For the data below, work out how many lines include the string "drawerState" and report only the number.

» Exercise data:

=== Begin Enclosure ===

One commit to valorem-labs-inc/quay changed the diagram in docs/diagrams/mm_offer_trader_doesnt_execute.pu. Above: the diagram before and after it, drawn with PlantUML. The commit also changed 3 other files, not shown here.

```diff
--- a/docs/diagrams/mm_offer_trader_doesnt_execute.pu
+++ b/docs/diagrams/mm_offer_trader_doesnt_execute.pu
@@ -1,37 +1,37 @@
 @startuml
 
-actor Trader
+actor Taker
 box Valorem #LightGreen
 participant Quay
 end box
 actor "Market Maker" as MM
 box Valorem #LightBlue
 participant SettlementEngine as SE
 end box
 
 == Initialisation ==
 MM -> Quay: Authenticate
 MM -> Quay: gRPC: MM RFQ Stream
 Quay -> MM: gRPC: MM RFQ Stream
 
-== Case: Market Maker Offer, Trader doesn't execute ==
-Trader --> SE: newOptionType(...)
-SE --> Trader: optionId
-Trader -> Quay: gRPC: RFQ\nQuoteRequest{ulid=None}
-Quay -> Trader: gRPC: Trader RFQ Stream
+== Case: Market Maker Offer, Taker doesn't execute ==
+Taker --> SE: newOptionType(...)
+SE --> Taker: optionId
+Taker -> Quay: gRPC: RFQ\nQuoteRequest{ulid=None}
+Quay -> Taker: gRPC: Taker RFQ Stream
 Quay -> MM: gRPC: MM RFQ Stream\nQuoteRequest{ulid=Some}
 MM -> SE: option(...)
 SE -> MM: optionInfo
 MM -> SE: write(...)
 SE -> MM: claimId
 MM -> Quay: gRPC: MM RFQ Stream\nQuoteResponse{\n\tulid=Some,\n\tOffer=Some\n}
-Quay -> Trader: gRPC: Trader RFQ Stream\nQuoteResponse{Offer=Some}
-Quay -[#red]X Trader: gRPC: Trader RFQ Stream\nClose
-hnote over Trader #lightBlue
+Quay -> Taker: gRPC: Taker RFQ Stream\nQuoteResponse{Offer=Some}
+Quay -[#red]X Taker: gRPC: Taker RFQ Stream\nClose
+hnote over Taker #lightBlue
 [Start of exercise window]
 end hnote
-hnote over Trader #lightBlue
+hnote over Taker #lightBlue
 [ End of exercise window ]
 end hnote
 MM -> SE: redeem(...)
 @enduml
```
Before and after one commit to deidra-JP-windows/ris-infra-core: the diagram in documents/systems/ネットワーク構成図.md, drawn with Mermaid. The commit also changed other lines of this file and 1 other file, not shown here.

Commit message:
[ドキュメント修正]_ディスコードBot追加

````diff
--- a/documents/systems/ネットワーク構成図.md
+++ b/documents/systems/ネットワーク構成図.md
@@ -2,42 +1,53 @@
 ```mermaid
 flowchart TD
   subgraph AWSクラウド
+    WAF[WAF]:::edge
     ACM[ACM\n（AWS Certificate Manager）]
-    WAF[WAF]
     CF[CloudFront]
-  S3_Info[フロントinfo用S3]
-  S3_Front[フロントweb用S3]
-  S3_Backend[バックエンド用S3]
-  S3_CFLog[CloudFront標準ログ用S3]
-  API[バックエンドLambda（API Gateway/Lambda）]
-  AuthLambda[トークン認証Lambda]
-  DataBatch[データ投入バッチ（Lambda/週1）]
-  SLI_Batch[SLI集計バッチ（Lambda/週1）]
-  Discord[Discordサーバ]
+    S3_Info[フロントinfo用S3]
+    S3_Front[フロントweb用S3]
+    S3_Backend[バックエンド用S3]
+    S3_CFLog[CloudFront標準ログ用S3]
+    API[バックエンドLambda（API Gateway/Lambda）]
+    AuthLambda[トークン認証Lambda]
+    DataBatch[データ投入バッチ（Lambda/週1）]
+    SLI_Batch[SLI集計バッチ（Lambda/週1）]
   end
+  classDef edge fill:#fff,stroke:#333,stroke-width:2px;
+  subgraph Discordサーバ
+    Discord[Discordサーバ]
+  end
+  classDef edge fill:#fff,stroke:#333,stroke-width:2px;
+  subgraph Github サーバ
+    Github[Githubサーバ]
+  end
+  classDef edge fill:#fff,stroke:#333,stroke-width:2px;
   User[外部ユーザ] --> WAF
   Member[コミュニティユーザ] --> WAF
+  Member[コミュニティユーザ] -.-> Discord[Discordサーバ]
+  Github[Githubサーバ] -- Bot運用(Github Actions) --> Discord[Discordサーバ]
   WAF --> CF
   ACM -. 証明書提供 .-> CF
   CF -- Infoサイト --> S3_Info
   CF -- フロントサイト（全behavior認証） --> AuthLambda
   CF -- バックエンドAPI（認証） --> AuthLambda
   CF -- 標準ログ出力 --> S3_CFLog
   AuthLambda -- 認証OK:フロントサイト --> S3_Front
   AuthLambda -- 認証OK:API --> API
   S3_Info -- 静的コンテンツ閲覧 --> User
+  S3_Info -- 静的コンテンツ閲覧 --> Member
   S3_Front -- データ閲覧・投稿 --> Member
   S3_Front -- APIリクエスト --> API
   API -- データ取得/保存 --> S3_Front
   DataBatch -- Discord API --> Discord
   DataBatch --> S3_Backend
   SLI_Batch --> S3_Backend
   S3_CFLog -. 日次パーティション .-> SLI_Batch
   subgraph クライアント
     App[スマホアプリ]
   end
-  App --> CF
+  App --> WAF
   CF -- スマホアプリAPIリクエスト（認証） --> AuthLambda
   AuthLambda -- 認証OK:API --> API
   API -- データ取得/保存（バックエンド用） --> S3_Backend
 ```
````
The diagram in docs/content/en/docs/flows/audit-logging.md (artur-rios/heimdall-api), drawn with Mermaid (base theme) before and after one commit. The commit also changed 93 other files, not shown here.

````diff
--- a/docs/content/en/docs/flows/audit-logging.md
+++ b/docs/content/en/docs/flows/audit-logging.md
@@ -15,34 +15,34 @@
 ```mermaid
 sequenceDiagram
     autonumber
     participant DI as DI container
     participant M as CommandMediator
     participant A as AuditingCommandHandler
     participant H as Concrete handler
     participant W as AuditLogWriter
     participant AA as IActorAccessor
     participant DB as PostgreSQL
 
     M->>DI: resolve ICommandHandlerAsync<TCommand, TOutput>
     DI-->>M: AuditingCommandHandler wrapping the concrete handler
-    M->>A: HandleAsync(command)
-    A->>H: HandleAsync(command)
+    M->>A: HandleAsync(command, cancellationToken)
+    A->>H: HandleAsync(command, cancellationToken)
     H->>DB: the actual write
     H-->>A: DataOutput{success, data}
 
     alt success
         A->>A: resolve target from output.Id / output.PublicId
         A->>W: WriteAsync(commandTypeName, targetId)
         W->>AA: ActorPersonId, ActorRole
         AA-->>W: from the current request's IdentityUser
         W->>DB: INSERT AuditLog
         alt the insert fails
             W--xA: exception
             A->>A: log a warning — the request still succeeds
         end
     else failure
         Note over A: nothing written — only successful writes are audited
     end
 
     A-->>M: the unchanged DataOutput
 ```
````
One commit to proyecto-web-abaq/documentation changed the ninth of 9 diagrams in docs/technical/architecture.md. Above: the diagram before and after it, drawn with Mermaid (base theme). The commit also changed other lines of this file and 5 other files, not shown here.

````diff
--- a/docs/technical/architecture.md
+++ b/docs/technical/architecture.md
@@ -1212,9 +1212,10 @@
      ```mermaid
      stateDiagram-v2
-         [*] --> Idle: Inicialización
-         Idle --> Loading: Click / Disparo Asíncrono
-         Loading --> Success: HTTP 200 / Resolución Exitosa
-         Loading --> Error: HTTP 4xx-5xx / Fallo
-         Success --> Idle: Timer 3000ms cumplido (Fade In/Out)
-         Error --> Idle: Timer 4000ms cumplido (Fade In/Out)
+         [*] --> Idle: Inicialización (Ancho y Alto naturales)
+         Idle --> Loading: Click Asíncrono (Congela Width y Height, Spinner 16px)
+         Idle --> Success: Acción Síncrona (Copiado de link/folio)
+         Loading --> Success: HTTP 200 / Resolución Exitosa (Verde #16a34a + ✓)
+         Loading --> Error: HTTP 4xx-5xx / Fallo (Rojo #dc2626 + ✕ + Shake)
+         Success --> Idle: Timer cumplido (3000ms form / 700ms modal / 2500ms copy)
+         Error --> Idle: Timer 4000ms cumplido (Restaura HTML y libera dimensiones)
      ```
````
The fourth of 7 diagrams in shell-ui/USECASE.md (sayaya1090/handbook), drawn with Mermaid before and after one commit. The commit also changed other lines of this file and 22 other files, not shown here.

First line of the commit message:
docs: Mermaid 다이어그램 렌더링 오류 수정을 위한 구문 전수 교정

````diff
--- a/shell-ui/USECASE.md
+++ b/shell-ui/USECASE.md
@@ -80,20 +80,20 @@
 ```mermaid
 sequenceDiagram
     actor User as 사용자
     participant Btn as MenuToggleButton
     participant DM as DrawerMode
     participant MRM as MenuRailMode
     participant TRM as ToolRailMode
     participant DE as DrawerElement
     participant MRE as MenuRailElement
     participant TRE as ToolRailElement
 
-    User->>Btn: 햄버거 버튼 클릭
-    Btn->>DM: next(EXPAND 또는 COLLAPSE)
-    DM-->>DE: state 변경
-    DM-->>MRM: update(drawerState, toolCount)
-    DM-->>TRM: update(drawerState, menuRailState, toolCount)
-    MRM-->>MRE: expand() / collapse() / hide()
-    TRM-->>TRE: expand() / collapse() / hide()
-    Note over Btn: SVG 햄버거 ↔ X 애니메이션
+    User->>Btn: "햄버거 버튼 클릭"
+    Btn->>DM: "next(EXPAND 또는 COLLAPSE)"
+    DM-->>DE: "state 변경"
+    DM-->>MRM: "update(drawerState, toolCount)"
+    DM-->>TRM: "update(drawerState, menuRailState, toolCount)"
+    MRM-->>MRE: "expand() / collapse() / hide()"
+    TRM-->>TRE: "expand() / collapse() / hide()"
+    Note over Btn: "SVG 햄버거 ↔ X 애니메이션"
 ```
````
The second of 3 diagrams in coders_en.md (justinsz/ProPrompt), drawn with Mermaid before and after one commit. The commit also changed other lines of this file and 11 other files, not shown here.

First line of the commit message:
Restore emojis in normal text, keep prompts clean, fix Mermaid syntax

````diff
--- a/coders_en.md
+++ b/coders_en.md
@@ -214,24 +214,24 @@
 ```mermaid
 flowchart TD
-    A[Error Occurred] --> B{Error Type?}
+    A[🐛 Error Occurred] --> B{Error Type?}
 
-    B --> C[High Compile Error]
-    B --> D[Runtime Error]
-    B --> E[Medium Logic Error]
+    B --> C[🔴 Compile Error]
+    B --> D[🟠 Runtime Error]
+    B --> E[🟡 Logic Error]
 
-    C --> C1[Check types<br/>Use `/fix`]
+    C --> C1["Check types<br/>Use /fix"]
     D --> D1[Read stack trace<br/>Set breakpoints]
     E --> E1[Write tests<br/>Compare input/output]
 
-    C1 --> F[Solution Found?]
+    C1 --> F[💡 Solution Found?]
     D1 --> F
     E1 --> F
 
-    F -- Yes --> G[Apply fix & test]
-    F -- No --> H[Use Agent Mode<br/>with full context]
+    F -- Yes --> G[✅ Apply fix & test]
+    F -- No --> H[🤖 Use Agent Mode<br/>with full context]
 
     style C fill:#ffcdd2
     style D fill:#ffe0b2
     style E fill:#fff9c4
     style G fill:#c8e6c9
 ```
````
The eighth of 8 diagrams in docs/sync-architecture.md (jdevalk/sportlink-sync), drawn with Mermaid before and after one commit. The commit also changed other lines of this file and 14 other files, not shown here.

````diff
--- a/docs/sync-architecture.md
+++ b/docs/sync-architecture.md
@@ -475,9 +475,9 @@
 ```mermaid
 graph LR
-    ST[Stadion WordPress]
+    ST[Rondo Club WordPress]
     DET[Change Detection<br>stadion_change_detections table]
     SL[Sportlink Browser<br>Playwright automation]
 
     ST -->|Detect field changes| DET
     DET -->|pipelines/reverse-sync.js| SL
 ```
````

=== End Enclosure ===

» Worked solution: 4